--- Data ---

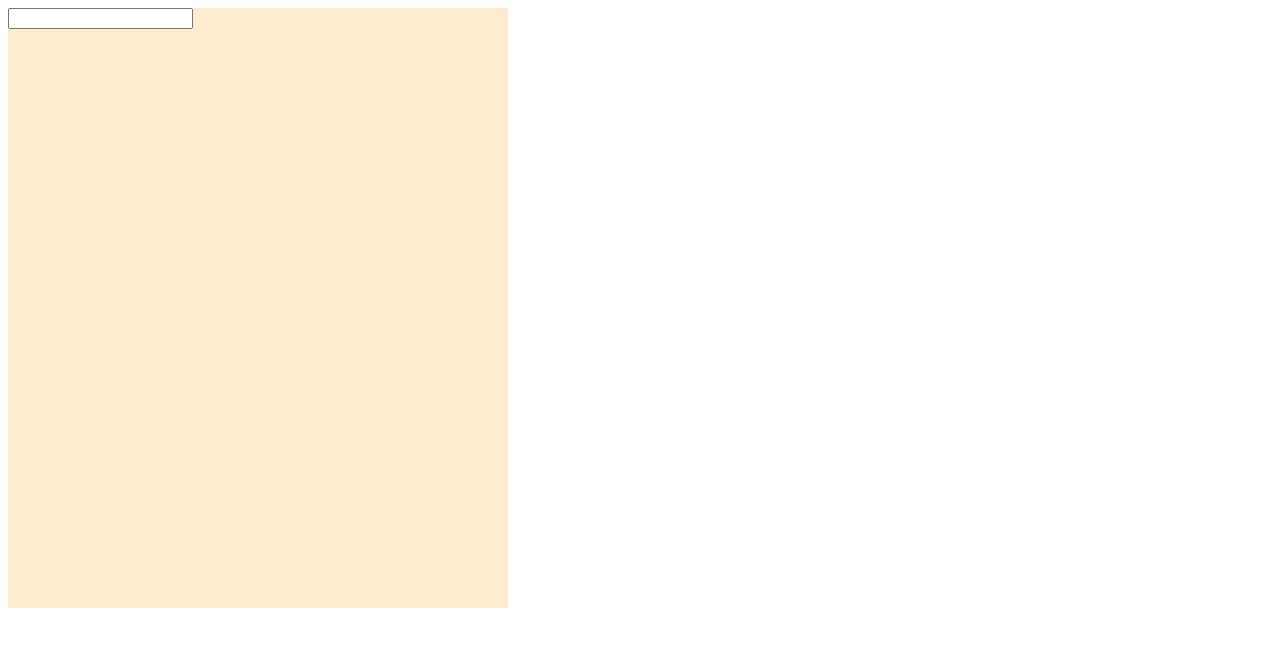
Repository: rumor1993/DreamCoding-Browser101
Page: Chapter05/index.html
An editor plug-in stored every save of this project. The page is shown before and after the next save, followed by the edit.
The browser window is 1280 px wide. The pictures show the whole page.

Above is the page before, as saved 2020-12-30 12:00:07.

### Chapter05/index.html
<!DOCTYPE html>
<html lang="en">
  <head>
    <meta charset="UTF-8" />
    <meta name="viewport" content="width=device-width, initial-scale=1.0" />
    <title>Shoopping List</title>
    <style>
      .shoopping-list {
        position: relative;
        width: 500px;
        height: 600px;
        background-color: blanchedalmond;
      }
      .header {
        position: relative;
      }
    </style>
  </head>
  <body>
    <div class="shoopping-list">
      <div class="header"></div>
      <div class="contents">
        <input type="text" class="" />
      </div>
      <div class="footer"></div>
    </div>
  </body>
</html>

After the next save:
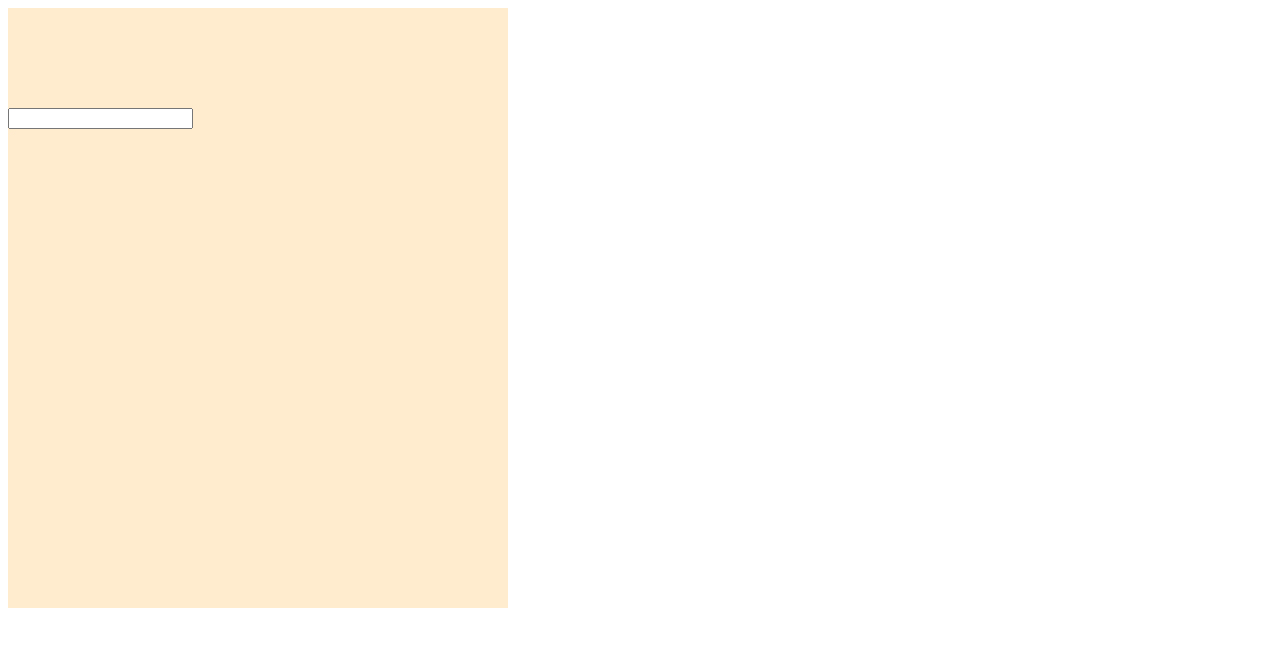
Saved 15 s later.
--- a/Chapter05/index.html
+++ b/Chapter05/index.html
@@ -13,6 +13,8 @@
       }
       .header {
         position: relative;
+        width: 500px;
+        height: 100px;
       }
     </style>
   </head>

--- Problem to work on ---
With the pictures removed, write the listing out word for word.

--- Solution for this problem ---
Repository: rumor1993/DreamCoding-Browser101
Page: Chapter05/index.html
An editor plug-in stored every save of this project. The page is shown before and after the next save, followed by the edit.
The browser window is 1280 px wide. The pictures show the whole page.

Above is the page before, as saved 2020-12-30 12:00:07.

### Chapter05/index.html
<!DOCTYPE html>
<html lang="en">
  <head>
    <meta charset="UTF-8" />
    <meta name="viewport" content="width=device-width, initial-scale=1.0" />
    <title>Shoopping List</title>
    <style>
      .shoopping-list {
        position: relative;
        width: 500px;
        height: 600px;
        background-color: blanchedalmond;
      }
      .header {
        position: relative;
      }
    </style>
  </head>
  <body>
    <div class="shoopping-list">
      <div class="header"></div>
      <div class="contents">
        <input type="text" class="" />
      </div>
      <div class="footer"></div>
    </div>
  </body>
</html>

After the next save:
Saved 15 s later.
--- a/Chapter05/index.html
+++ b/Chapter05/index.html
@@ -13,6 +13,8 @@
       }
       .header {
         position: relative;
+        width: 500px;
+        height: 100px;
       }
     </style>
   </head>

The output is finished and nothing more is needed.